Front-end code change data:
▽
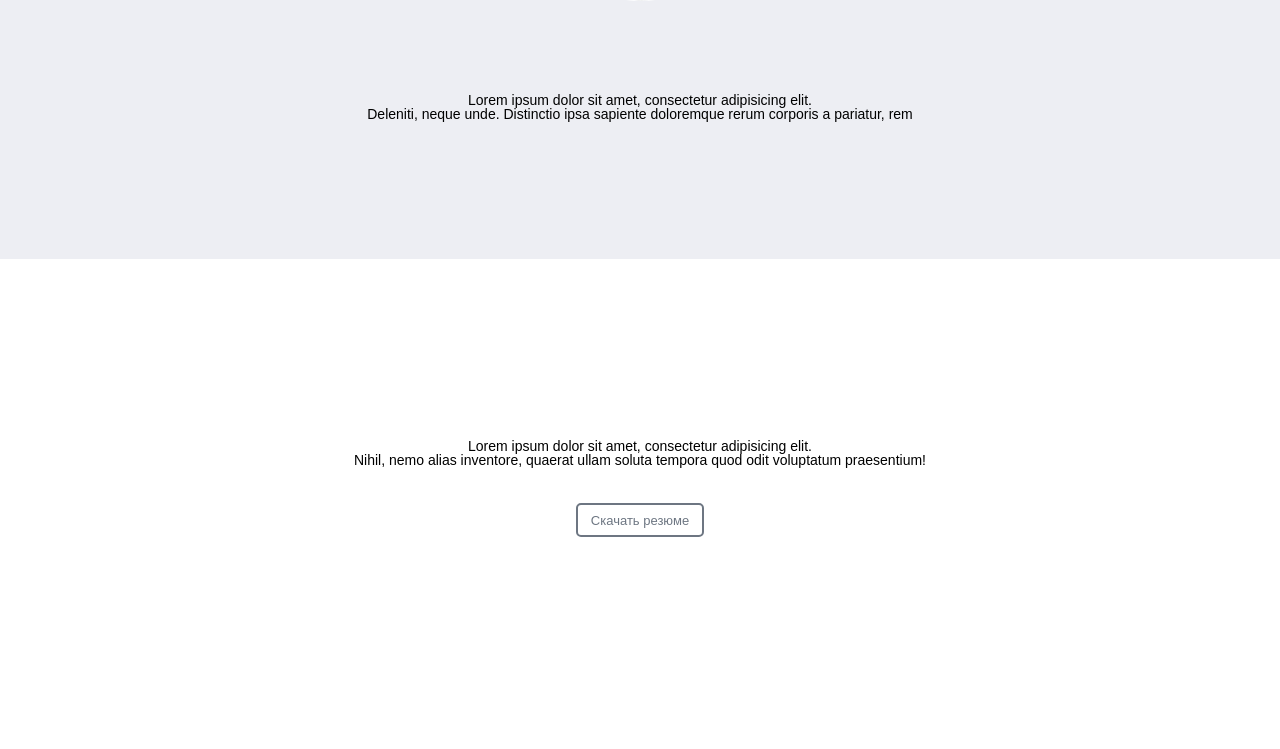
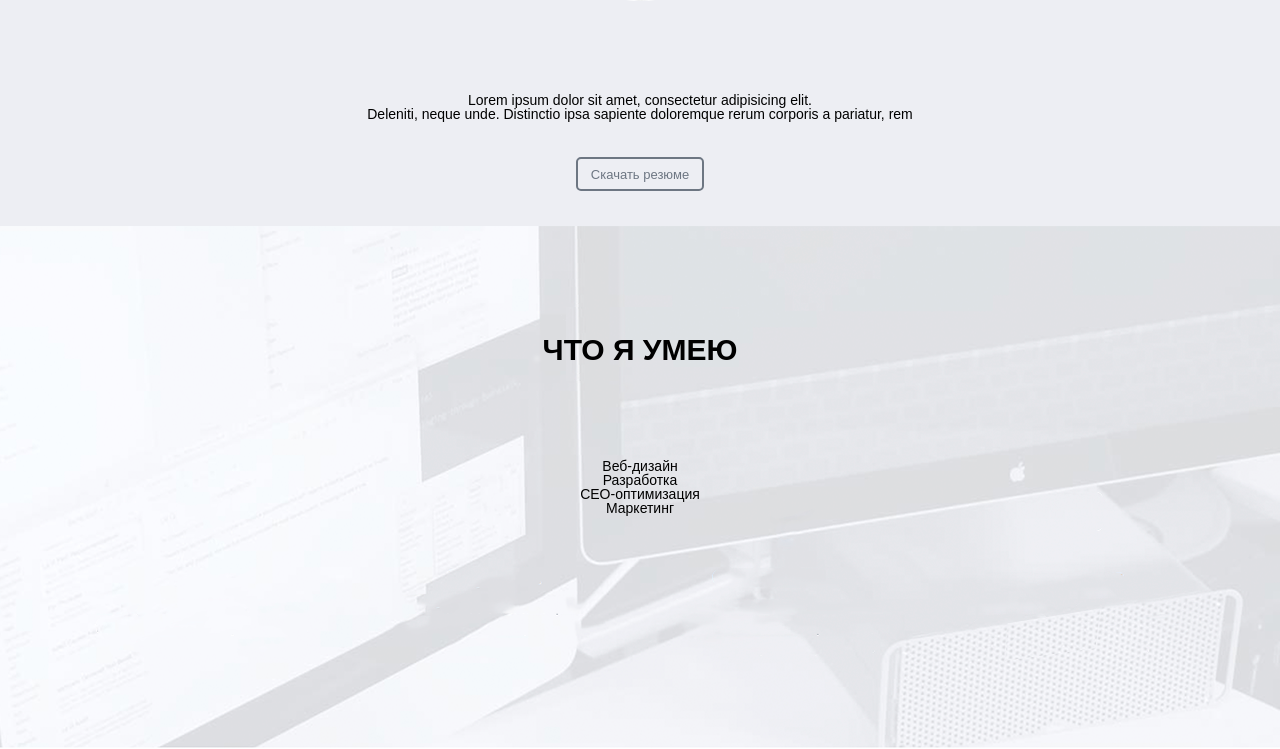
Before and after one commit to texxxzr/texxxzr.github.io, a plain HTML site: page src/index.html in a window 1280 px wide. Shown: the part 1259-2008 px from the top of the page. Before the commit the page ends 1796 px from the top, so only its background shows below. Drawn offline with Linux system fonts and the light colour scheme.

Commit message:
Add files via upload

```diff
--- a/src/css/style.css
+++ b/src/css/style.css
@@ -2,7 +2,7 @@ body {
     font-family: Arial, sans-serif;
 }
 
-/*---ПЕРВЫЙ БЛОК---*/
+/*---ПЕРВЫЙ_БЛОК---*/
 nav {
     width: 100%;
     height: 60px;
@@ -67,7 +67,7 @@ nav {
     margin: 58px 14px 0px 14px;
 }
 
-/*---ВТОРОЙ БЛОК---*/
+/*---ВТОРОЙ_БЛОК---*/
 .about_me {
     background: url(../img/boy_black.png) center no-repeat , #edeef3;
     width: 100%;
@@ -87,10 +87,8 @@ nav {
 }
 
 .title__container2 p {
-
     text-align: center;
     margin-top: 318px;
-    /*padding-top: 318px;*/
 }
 
 .title__container2 input {
@@ -103,5 +101,12 @@ nav {
     font-size: 13px;
     padding: 0px 13px;
     margin-top: 36px;
+    margin-bottom: 34px;
+}
 
+/*---ТРЕТИЙ_БЛОК---*/
+
+.what_i_can {
+    background: url(../img/bg2.png) no-repeat center;
+    height: 524px;
 }
--- a/src/index.html
+++ b/src/index.html
@@ -32,10 +32,9 @@
         <div class="about_me"><div class="title__container2">
             <h2>Обо мне</h2>
             <p>Lorem ipsum dolor sit amet, consectetur adipisicing elit.<br> Deleniti, neque unde. Distinctio ipsa sapiente doloremque rerum corporis a pariatur, rem</p>
-            <p>Lorem ipsum dolor sit amet, consectetur adipisicing elit.<br> Nihil, nemo alias inventore, quaerat ullam soluta tempora quod odit voluptatum praesentium!</p>
             <input type="submit" value="Скачать резюме">
 
-        <!--<div class="what_i_can"><div class="title__container3">
+        <div class="what_i_can"><div class="title__container3">
             <h2>Что я умею</h2>
             <ul>
                 <li>Веб-дизайн</li>
@@ -44,7 +43,7 @@
                 <li>Маркетинг</li>
             </ul>
         </div></div>
-        <div class="cases"><div class="title__container4">
+        <!--<div class="cases"><div class="title__container4">
             <h2>Кейсы</h2>
             <p>Lorem ipsum dolor sit amet, consectetur adipisicing elit. Qui, eaque!</p>
             <h4>Название проекта</h4>
```
Also changed, not shown: src/img/Banksy_Andy.jpg (added), src/img/Marketing_icon.png (added), src/img/SEO_rocket_icon.png (added), src/img/bg2.png (added), src/img/book_icon.png (added), src/img/dev_icon.png (added).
△
» Your objective
State how many lines of the records above contain "margin", with no words besides the number.

» Answer to the exercise
4